(1) the date on which the judgment of conviction becomes final;4(2) the date on which the impediment to making a motion created by governmental action in violation of the Constitution or laws of the United States is removed, if the movant was prevented from making a motion by such governmental action;(3) the date on which the right asserted was initially recognized by the Supreme Court, if that right has been newly recognized by the Supreme Court and made retroactively applicable to cases on collateral review; or(4) the date on which the facts supporting the claim or claims presented could have been discovered through the exercise of due diligence.
28 U.S.C. § 2255(f).
The Supreme Court issued Carachuri-Rosendo on June 14, 2010, and the defendant filed his present § 2255 motion more than two years later on August 6, 2012. Therefore, the one-year time limit from June 14, 2010 has already expired, making the defendant's motion untimely.
In appropriate cases, the Supreme Court has determined that the time limit for the filing of a habeas corpus petition is subject to equitable tolling. Holland v. Florida,
, 130 S. Ct. 2549
, 177 L. Ed. 2d 130 (2010). A movant is entitled to equitable tolling only if he shows "(1) that he has been pursuing his rights diligently; and (2) that some extraordinary circumstance stood in his way" and prevented timely filing. Pace v. DiGuglielmo,544 U.S. 408
, 418, 125 S.Ct. 1807, 161 L. Ed. 2d 669 (2005). Whether a circumstance warrants equitable tolling is made on a case-by-case basis. Holland,
130 S.Ct. at 2563 (quoting Baggett v. Bullitt,377 U.S. 360
, 375, 84 S.Ct. 1316, 12 L. Ed. 2d 377 (1964)). Here, however, the defendant does not meet either of these factors to warrant equitable tolling in his case.
Even assuming, arguendo, that Carachuri-Rosendo was retroactively applicable to cases on collateral review-which it is not- the defendant would have had one year from June 14, 2010 (the date of the Supreme Court decision) to file an ineffective assistance of counsel claim. However, the defendant failed to timely do so.
To the extent that the defendant claims that his appellate counsel was ineffective for not filing a Section 2255 petition after Simmons was decided, such assertion is without merit as former appellate counsel has no ongoing duty to file any post-conviction relief motions for the defendant.

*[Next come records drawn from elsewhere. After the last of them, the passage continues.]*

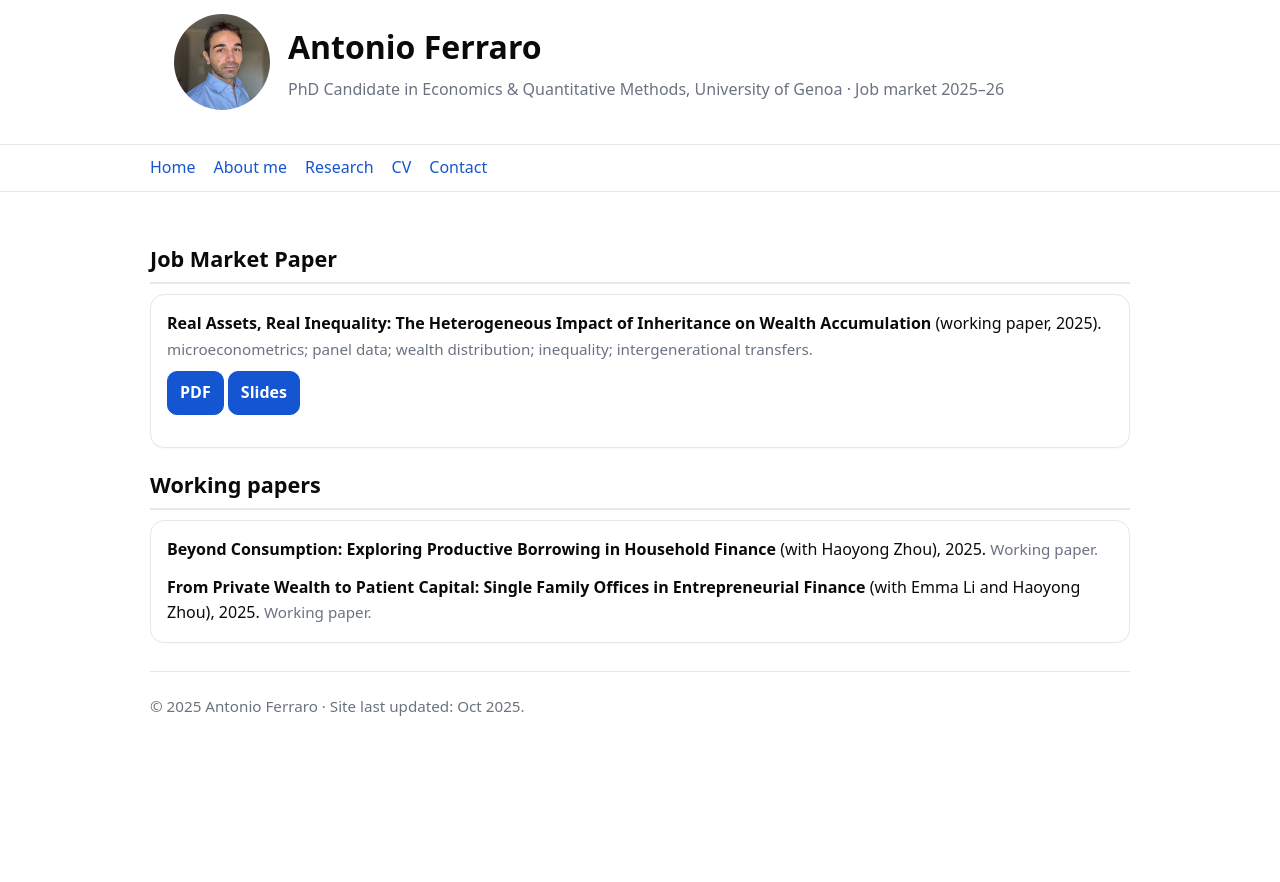
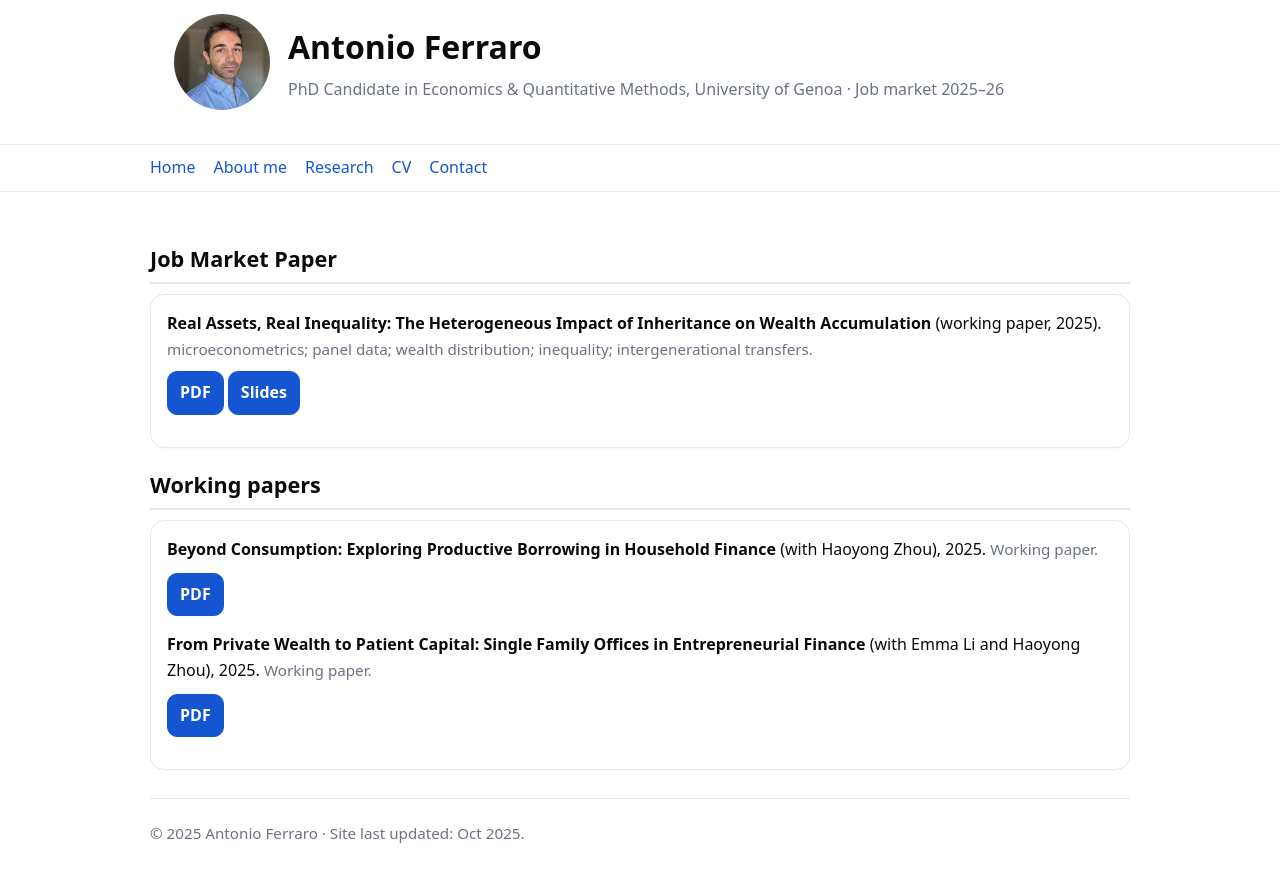
Before and after one commit to ferraroantonio/ferraroantonio.github.io, a Jekyll site: the page built from research.md, in a window 1280 px wide. Shown: the top 882 px of the page. Built offline with Jekyll 4.4.1, drawn with Linux system fonts in a browser that asks for light colours.

Commit message:
Update research.md

```diff
--- a/research.md
+++ b/research.md
@@ -14,12 +14,29 @@ layout: default
 </p>
 </div>
 </section>
+<h2 style="margin-top:20px;">Working papers</h2>
 
-<h2 style="margin-top:20px;">Working papers</h2>
 <div class="card">
-<ul class="plain">
-  <li class="item"><strong>Beyond Consumption: Exploring Productive Borrowing in Household Finance</strong> (with Haoyong Zhou), 2025. <span class="meta">Working paper.</span></li>
-  <li class="item"><strong>From Private Wealth to Patient Capital: Single Family Offices in Entrepreneurial Finance</strong> (with Emma Li and Haoyong Zhou), 2025. <span class="meta">Working paper.</span></li>
-  <!-- Add more items as needed -->
-</ul>
+  <ul class="plain">
+
+    <li class="item">
+      <strong>Beyond Consumption: Exploring Productive Borrowing in Household Finance</strong>
+      (with Haoyong Zhou), 2025. <span class="meta">Working paper.</span>
+
+      <p style="margin-top:10px;">
+        <a class="btn" href="{{ '/assets/BeyondConsumption.pdf' | relative_url }}">PDF</a>
+      </p>
+    </li>
+
+    <li class="item">
+      <strong>From Private Wealth to Patient Capital: Single Family Offices in Entrepreneurial Finance</strong>
+      (with Emma Li and Haoyong Zhou), 2025. <span class="meta">Working paper.</span>
+
+      <p style="margin-top:10px;">
+        <a class="btn" href="{{ '/assets/FamilyOffices.pdf' | relative_url }}">PDF</a>
+      </p>
+    </li>
+
+    <!-- Add more items as needed -->
+  </ul>
 </div>
```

As the government further asserts in its motion for dismissal, even if the § 2255 motion were timely, the defendant's reliance on Simmons is misplaced because Simmons dealt with the North Carolina state sentencing scheme in which a defendant's maximum sentence is determined by a guidelines grid. The defendant's prior drug convictions occurred in South Carolina, and Simmons specifically deals with prior North Carolina convictions.
Because the present § 2255 motion is the defendant's second petition, he must seek authorization from the Fourth Circuit Court of Appeals to file a successive § 2255 motion pursuant to Section 2255(h). See United States v. Winestock,340 F.3d 200
, 205 (4th Cir. 2003). Without such authorization, this court lacks jurisdiction to consider the defendant's claims.
For all the foregoing reasons, the court hereby dismisses the § 2255 motion as untimely and successive.
Because the defendant has failed to make "a substantial showing of the denial of a constitutional right," a certificate of appealability is denied. 28 U.S.C. § 2253(c)(2).
/s/ Joseph F. Anderson, Jr.
Joseph F. Anderson, Jr.
United States District Judge
Columbia, South Carolina